Taylor Swift surprise album Folklore full of fantasy, forbidden failures & flashbacks

In the quickest album turnaround time of her monumental career to date, Taylor Swift shocked Swifties and skeptics alike with the 24-hour advance notice release of her eighth studio album, Folklore.

It’s a gloomy contrast to the glittery, gleaming Lover era that occurred not even a year ago, but this album showcases her great lyricism as well as 2013’s much-adored Red. It is perhaps, her most vulnerable album yet, showing the cracks in her human armor that have, up until this point, been believed to be invisible. No song highlights that theme more than ‘this is me trying’, an open note that takes blame, expresses insecurities but somehow also shows strength (“they told me all of my cages were mental/so I got wasted like all my potential/I was so ahead of the curve, it became a sphere, fell behind all my classmates and I ended up here/I have a lot of regrets about that”). This album is not wrapped up nicely in a neat and perfect little bow. No, this album sprawls all the messy, necessary complexities of life out on the front table, unapologetically.

The opening track, ‘the 1’, reminisces on past love not in a dramatically resentful or longing way, but instead with the natural curiosity of second-guessing what could have been, in a more mature and matter-of-fact tone. “I persist and resist the temptation to ask you”, she inquires during the bridge, “if one thing had been different, would everything be different today?” Then in the chorus she admits, “but if my wishes came true, it would’ve been you/it would have been fun if you would’ve been the one”.

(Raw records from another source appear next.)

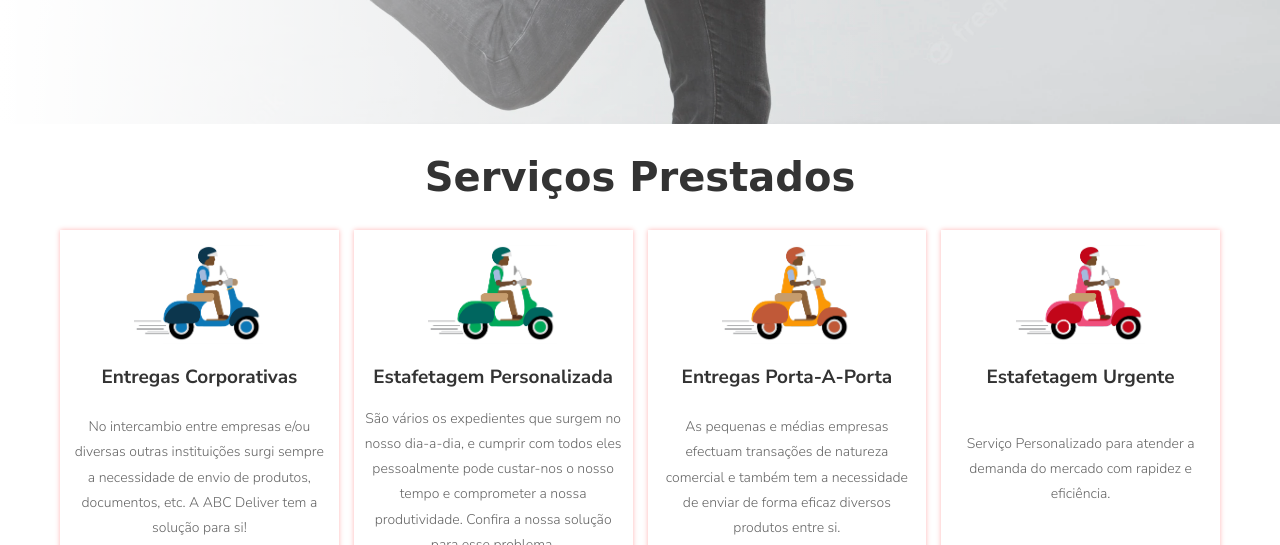
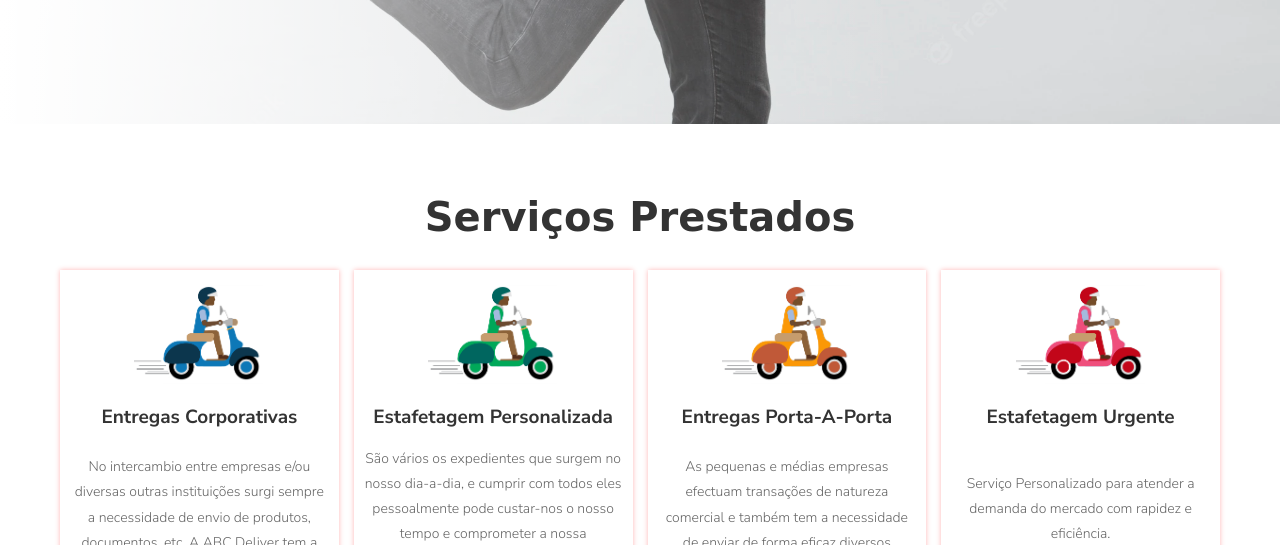
Before and after one commit to milson94/new_site, a plain HTML site: page index.html in a window 1280 px wide. Shown: the part 750-1295 px from the top of the page. Drawn offline with Linux system fonts and the light colour scheme; a web font is replaced by a local one.

Commit message:
changed the stylesheet

```diff
--- a/css/style.css
+++ b/css/style.css
@@ -193,6 +193,10 @@ section{
     font-size: 4rem;
     color: var(--black);
     font-family: 'Merienda One', cursive;
+}
+
+.facility {
+    margin-top: 4rem;
 }
 
 .facility .box-container{
```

Released around the time of the album drop, ‘cardigan’ showcases the stripped-back, melodic elements that makes Swift shine best. Pairing lyrics of “when you are young they assume you know nothing”, to then turn around and sweetly say, “when I felt like I was an old cardigan under someone’s bed, you put me on and said I was your favorite”, proves her universal appeal will never cease.

The only collaboration of the album occurs with Bon Iver on ‘exile’. The back-and-forth accusations between the two, such as him saying “you never gave me a sign”, and Swift firing back, “I gave you so many signs”, creates the perfect imagery of a crumbling relationship due to failed communication, where neither party was solely in the wrong, though it’s irreversibly over regardless.

Taking a deeper look at how tricky attraction can be, ‘illicit affiars’ ties together the dangerous crash-and-burn effect of a love that seems so strong, yet is doomed from the start, which makes getting over it take longer than it probably should. In hindsight, it’s easier to spot the errors, but it’s blinding while in the eye of the storm, as she says with the lines, “look at this godforsaken mess that you made me, you taught me a secret language I can’t speak with anyone else/look at this idiotic fool that you made me, you showed me colors you know I can’t see with anyone else”.

That classic hopeless romanticism we expect from her then finally shows up in ‘invisible string’, with dreamy head-in-the-clouds sentiments such as, “isn’t it just so pretty to think all along there was some invisible string tying you to me”. Another, newer aspect of Swift songwriting we come to gladly anticipate of her new releases is a feminist anthem. She started the trend with the snappier song ‘The Man’ on the Lover album, and continues it now with ‘mad woman’. Dressed like a rightful power move that sneaks up on you, this track uses the criticism to further harness her greatness, instead of simply complaining about it or letting it hinder her. The unexpected yet perfectly placed use of the F-word (a Swift first!) hones in on the unfortunately common occurrence of silent anger from women everywhere, wishing they didn’t have to fight so hard to be fully accepted in society. “No one likes a mad woman, you made her like that”, she solidifies.

Folklore comes as a release of bottled-up, intense emotions that no doubt the entire world has been feeling recently in response to current events. The escapism can still be seen here, but more than anything it appears to be a sounding board of quieter, reflective emotions of various weights and types on the pain scale. Taylor Swift is a true storytelling artist like no other, but even though this alternative side is one she hasn’t even expressed until now, it makes her as compelling as always just the same.

Leave a Reply

Fill in your details below or click an icon to log in:

WordPress.com Logo

You are commenting using your WordPress.com account. Log Out /  Change )

Twitter picture

You are commenting using your Twitter account. Log Out /  Change )

Facebook photo

You are commenting using your Facebook account. Log Out /  Change )

Connecting to %s